(The task) Give back all of the records, exactly and completely.

(Dataset content)
┄┄┄┄┄┄┄┄┄┄┄┄┄┄┄┄┄┄┄┄

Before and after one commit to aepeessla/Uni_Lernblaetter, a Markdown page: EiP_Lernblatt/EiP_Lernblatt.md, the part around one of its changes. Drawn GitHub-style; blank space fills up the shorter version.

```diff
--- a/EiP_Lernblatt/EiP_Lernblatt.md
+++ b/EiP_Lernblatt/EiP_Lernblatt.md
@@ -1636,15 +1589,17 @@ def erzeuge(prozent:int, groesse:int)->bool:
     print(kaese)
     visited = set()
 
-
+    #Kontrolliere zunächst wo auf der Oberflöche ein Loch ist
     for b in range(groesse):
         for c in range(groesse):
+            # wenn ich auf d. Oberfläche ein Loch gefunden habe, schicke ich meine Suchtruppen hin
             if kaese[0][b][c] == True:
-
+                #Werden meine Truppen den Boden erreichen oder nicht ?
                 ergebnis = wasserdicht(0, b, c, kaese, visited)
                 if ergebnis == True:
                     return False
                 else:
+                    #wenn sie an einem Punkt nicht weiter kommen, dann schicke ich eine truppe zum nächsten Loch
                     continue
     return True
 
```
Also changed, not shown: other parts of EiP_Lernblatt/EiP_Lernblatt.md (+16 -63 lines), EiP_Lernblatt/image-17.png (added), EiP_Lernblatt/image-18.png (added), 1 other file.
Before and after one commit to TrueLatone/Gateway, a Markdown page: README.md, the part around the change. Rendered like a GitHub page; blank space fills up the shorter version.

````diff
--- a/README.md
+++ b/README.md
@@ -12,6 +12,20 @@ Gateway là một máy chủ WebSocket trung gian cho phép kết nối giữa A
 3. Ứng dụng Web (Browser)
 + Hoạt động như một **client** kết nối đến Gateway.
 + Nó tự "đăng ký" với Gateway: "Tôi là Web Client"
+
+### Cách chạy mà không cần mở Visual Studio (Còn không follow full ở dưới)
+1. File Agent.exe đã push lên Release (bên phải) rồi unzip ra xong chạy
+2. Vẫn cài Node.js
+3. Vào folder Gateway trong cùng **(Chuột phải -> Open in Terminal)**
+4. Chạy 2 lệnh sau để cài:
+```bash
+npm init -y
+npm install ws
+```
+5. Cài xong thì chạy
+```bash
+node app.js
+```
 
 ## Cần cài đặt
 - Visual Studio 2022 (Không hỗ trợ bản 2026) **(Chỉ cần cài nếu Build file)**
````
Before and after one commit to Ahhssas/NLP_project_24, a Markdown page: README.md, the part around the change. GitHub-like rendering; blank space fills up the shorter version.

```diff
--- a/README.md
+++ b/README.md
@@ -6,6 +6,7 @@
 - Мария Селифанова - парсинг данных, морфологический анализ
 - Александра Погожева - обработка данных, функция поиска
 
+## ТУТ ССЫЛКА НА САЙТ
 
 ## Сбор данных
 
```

┄┄┄┄┄┄┄┄┄┄┄┄┄┄┄┄┄┄┄┄

(Result of this exercise)
Before and after one commit to aepeessla/Uni_Lernblaetter, a Markdown page: EiP_Lernblatt/EiP_Lernblatt.md, the part around one of its changes. Drawn GitHub-style; blank space fills up the shorter version.

```diff
--- a/EiP_Lernblatt/EiP_Lernblatt.md
+++ b/EiP_Lernblatt/EiP_Lernblatt.md
@@ -1636,15 +1589,17 @@ def erzeuge(prozent:int, groesse:int)->bool:
     print(kaese)
     visited = set()
 
-
+    #Kontrolliere zunächst wo auf der Oberflöche ein Loch ist
     for b in range(groesse):
         for c in range(groesse):
+            # wenn ich auf d. Oberfläche ein Loch gefunden habe, schicke ich meine Suchtruppen hin
             if kaese[0][b][c] == True:
-
+                #Werden meine Truppen den Boden erreichen oder nicht ?
                 ergebnis = wasserdicht(0, b, c, kaese, visited)
                 if ergebnis == True:
                     return False
                 else:
+                    #wenn sie an einem Punkt nicht weiter kommen, dann schicke ich eine truppe zum nächsten Loch
                     continue
     return True
 
```
Also changed, not shown: other parts of EiP_Lernblatt/EiP_Lernblatt.md (+16 -63 lines), EiP_Lernblatt/image-17.png (added), EiP_Lernblatt/image-18.png (added), 1 other file.
Before and after one commit to TrueLatone/Gateway, a Markdown page: README.md, the part around the change. Rendered like a GitHub page; blank space fills up the shorter version.

````diff
--- a/README.md
+++ b/README.md
@@ -12,6 +12,20 @@ Gateway là một máy chủ WebSocket trung gian cho phép kết nối giữa A
 3. Ứng dụng Web (Browser)
 + Hoạt động như một **client** kết nối đến Gateway.
 + Nó tự "đăng ký" với Gateway: "Tôi là Web Client"
+
+### Cách chạy mà không cần mở Visual Studio (Còn không follow full ở dưới)
+1. File Agent.exe đã push lên Release (bên phải) rồi unzip ra xong chạy
+2. Vẫn cài Node.js
+3. Vào folder Gateway trong cùng **(Chuột phải -> Open in Terminal)**
+4. Chạy 2 lệnh sau để cài:
+```bash
+npm init -y
+npm install ws
+```
+5. Cài xong thì chạy
+```bash
+node app.js
+```
 
 ## Cần cài đặt
 - Visual Studio 2022 (Không hỗ trợ bản 2026) **(Chỉ cần cài nếu Build file)**
````
Before and after one commit to Ahhssas/NLP_project_24, a Markdown page: README.md, the part around the change. GitHub-like rendering; blank space fills up the shorter version.

```diff
--- a/README.md
+++ b/README.md
@@ -6,6 +6,7 @@
 - Мария Селифанова - парсинг данных, морфологический анализ
 - Александра Погожева - обработка данных, функция поиска
 
+## ТУТ ССЫЛКА НА САЙТ
 
 ## Сбор данных
 
```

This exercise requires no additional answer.